Home / Blog / Tying Together the Local & National History of Voting Rights
Take a virtual tour of the exhibit Vote! Your Vote is Your Voice/¡Vote! Su Voto es Su Voz

Tying Together the Local & National History of Voting Rights

In Watsonville, a new visual art and history exhibit at Pajaro Valley Arts, Your Vote is Your Voice/ ¡Vote! Su Voto es Su Voz seeks to inspire, inform and develop greater interest in the nonpartisan democratic process. Monterey Bay residents who were active in the Civil Rights Movement of the 1960s and Chicano voting rights movement in the 1980’s share their stories and perspectives through art, educational panels and documentary films. The exhibit features selections from Stanford University Libraries – Bob Fitch Archives and from Maria Gitin’s archives from their experience as young voting rights workers in the Deep South. Artifacts from Watsonville voting rights history and contemporary art that express the meaning of voting rights from a variety of perspectives will be shared. If you can’t visit in person before it closes on May 26, check out the virtual tour online. In the interview below with Judy Stabile, Board Member of Pajaro Valley Arts, we learn more about how the project was conceived, how it’s been received, and where it’s going next.

California Humanities: How did this project get conceived of/ come together? 

Pajaro Valley Arts: Vote! Your Vote is Your Voice was conceptualized and proposed to Pajaro Valley Arts (PVA) by guest curator Maria Gitin in the early part of 2018. Ms. Gitin suggested an exhibit that would highlight her experiences as a young civil rights worker in the Deep South along side of Bob Fitch’s photographs from that period. Mr. Fitch, a Watsonville resident who has since passed away, photographed the Reverend Dr. Martin Luther King Jr. and other prominent black civil rights figures, as the official photographer of the Southern Christian Leadership Conference. Ms. Gitin is the author of This Bright Light of Ours, an oral history/memoir of her experience during the Freedom Summer of 1965. Over time, we worked to broaden the content of the show.

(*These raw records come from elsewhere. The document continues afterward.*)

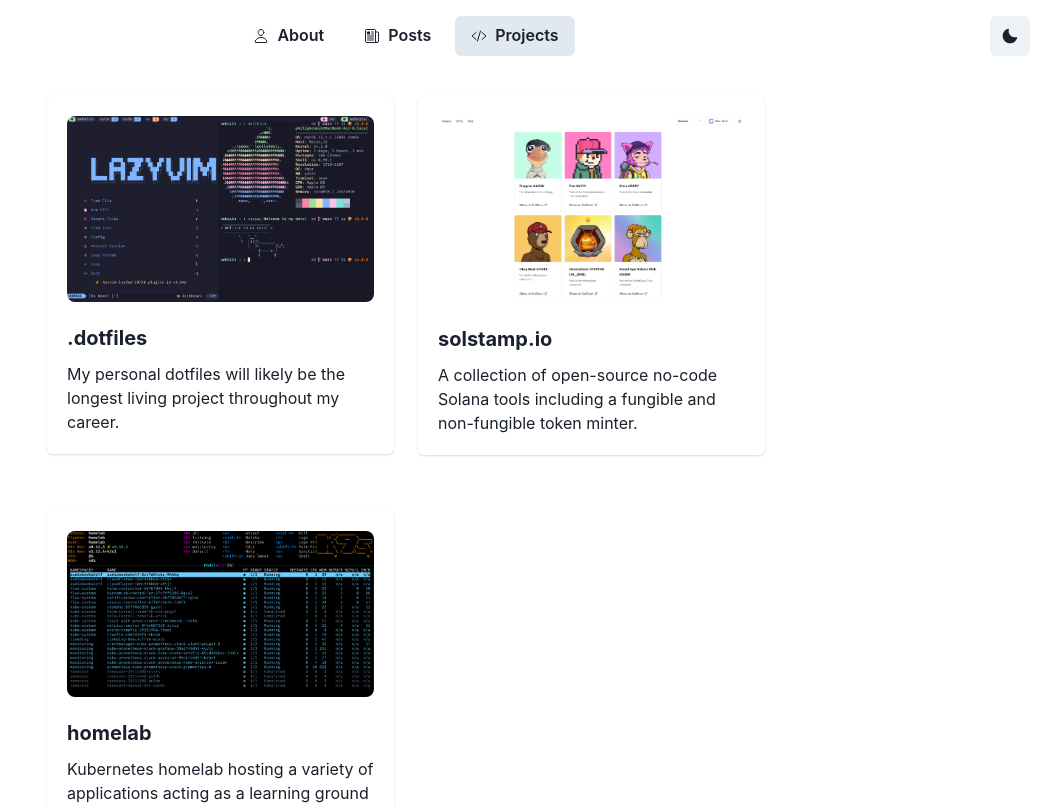
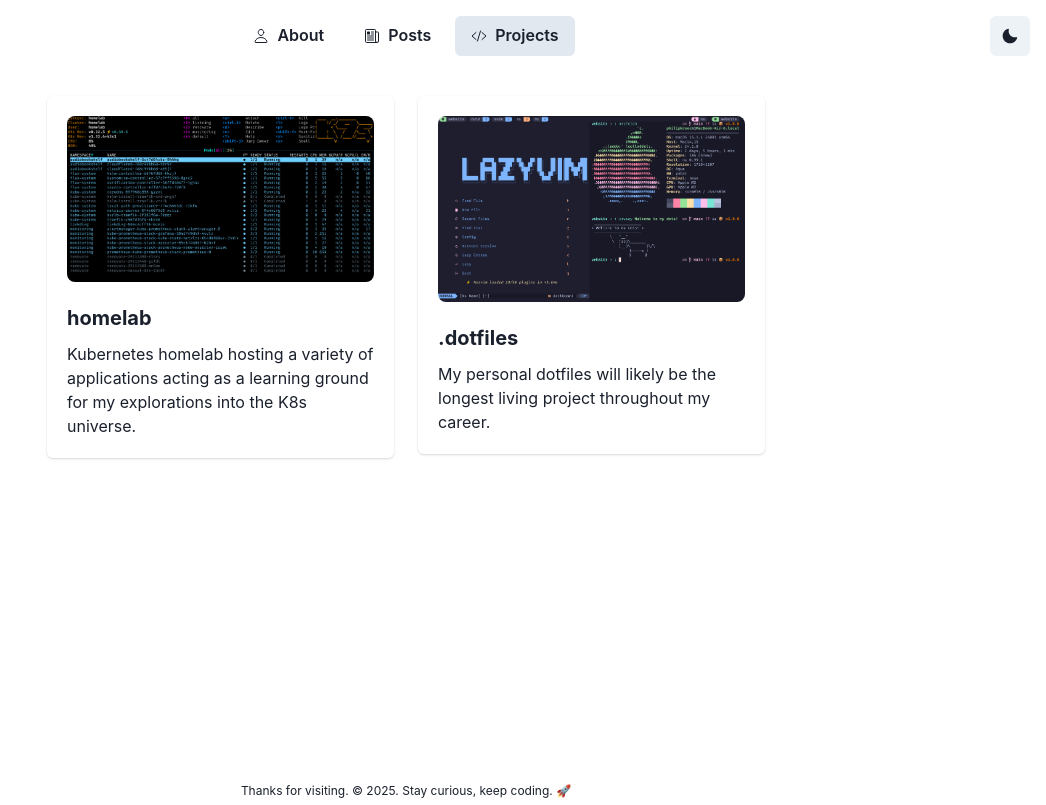
Before and after one commit to philipkrueck/website, a Next.js app: page /projects in a window 1280 px wide. Shown: the top 805 px of the page, without its empty margins (234-1280 px from the left). Built offline with nearby package versions, Linux system fonts and the light colour scheme.

Commit message:
feat: remove solstamp from projects section

```diff
--- a/package.json
+++ b/package.json
@@ -35,5 +35,6 @@
     "@types/react-dom": "^18.0.0",
     "react-icons": "^4.10.1",
     "typescript": "^4.7.2"
-  }
+  },
+  "packageManager": "yarn@4.10.3"
 }
--- a/src/pages/projects.tsx
+++ b/src/pages/projects.tsx
@@ -29,7 +29,7 @@
       _hover={{ transform: "scale(1.02)", transition: "0.2s" }}
     >
       <CardBody>
-        <Image src={image} alt="solstamp" borderRadius="lg" />
+        <Image src={image} alt={name} borderRadius="lg" />
         <Stack mt="6" spacing="3">
           <Heading size="md">{name}</Heading>
           <Text>{description}</Text>
@@ -42,23 +42,17 @@
 const Projects = () => (
   <Grid templateColumns="repeat(2, 1fr)" gap="6">
     <Project
+      name="homelab"
+      description="Kubernetes homelab hosting a variety of applications acting as a learning ground for my explorations into the K8s universe."
+      image="homelab.png"
+      link="https://github.com/philipkrueck/homelab"
+    />
+    <Project
       name=".dotfiles"
       description="My personal dotfiles will likely be the longest living project throughout my career."
       image="dotfiles.png"
       link="https://github.com/philipkrueck/.dotfiles"
     />
-    <Project
-      name="solstamp.io"
-      description="A collection of open-source no-code Solana tools including a fungible and non-fungible token minter."
-      image="solstamp.png"
-      link="https://solstamp.io"
-    />
-    <Project
-      name="homelab"
-      description="Kubernetes homelab hosting a variety of applications acting as a learning ground for my explorations into the K8s universe."
-      image="homelab.png"
-      link="https://github.com/philipkrueck/homelab"
-    />
   </Grid>
 );
 
```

The intent of the exhibit was to present a visual art and history exhibit to inspire, inform and develop greater interest in the nonpartisan democratic process of voting. The historical aspects included the civil rights movement experiences of Gitin and Fitch, the Gomez v. The City of Watsonville case from the 1980s that resulted in district voting to enable Latinx representation on the City Council, and the development of a voting milestones timeline to highlight the struggles of minority citizens to achieve the right to vote. Maria Gitin, Samuel Torres, Carol Walberg, and Joshua Moreno researched and presented the historical elements, with Ana Ventura-Phares and Samuel Torres acting as exhibit and cultural advisors. We conducted an open call to regional artists to procure artwork for the exhibit, covering a range of subjects including the meaning of the right to vote, and a full range of issues that were of importance to the artists. Consuelo Alba, Lucien Kubo, and Amy Diaz-Infante juried the artwork. Judy Stabile acted as mentor and producer, working with PVA staff and creative volunteers to realize their visions.

CH: What has the public reception been like? Who has been coming to the exhibit and events?

PVA: The exhibit has been very well received. We have had a number of events and tours to bring in different interest groups including political, schools, and Life Long Learners. We have hosted high school and college level student tours, with five remaining tours in the next two weeks.

There have been several public programs you have offered as a part of the exhibit—panel discussions, film screenings, book signings.

CH: Have there been any particularly notable events that have happened so far? What other events are coming up?

PVA: The film screenings, panel discussions, and book talk have given a deeper historical context to the exhibit and to enlighten our community. The highlight so far has been El Florecer De La Mujeres, which focused on Watsonville women activists who started many of the non-profit health care and social service organizations in Watsonville in the 60’s and 70’s, which preceded the Watsonville v. Gomez case. This talk was filmed and can be seen on YouTube.

Our last panel discussion will be on May 18, and will be an in depth discussion of the Watsonville v. Gomez case.

CH: What’s next for the project? Will the exhibition travel?

PVA: We are in discussion with the County of Santa Cruz Elections department to bring the show to the County Building in Santa Cruz in first quarter of 2020.

 Your Vote is Your Voice/ ¡Vote! Su Voto es Su Voz is on view at Pajaro Valley Arts, 37 Sudden Street, Watsonville, CA 94076 until May 26. 

 

Gallery hours for are Wednesday to Sunday from 11 am  to 4 pm.

This project is supported by a Humanities for All Quick Grant.

For more information, go to https://pvarts.org/articles/current-exhibit/ or contact Hedwig Heerschop, Exhibit Coordinator, 831-722-3062, Hedwig@pvarts.org or Maria Gitin, Curator at msgitin@mariagitin.com

Check Also

Visual Communications’ CENTERING THE MASSES

A nine-week series of free pop-up events and programs in the heart of Los Angeles' Little Tokyo.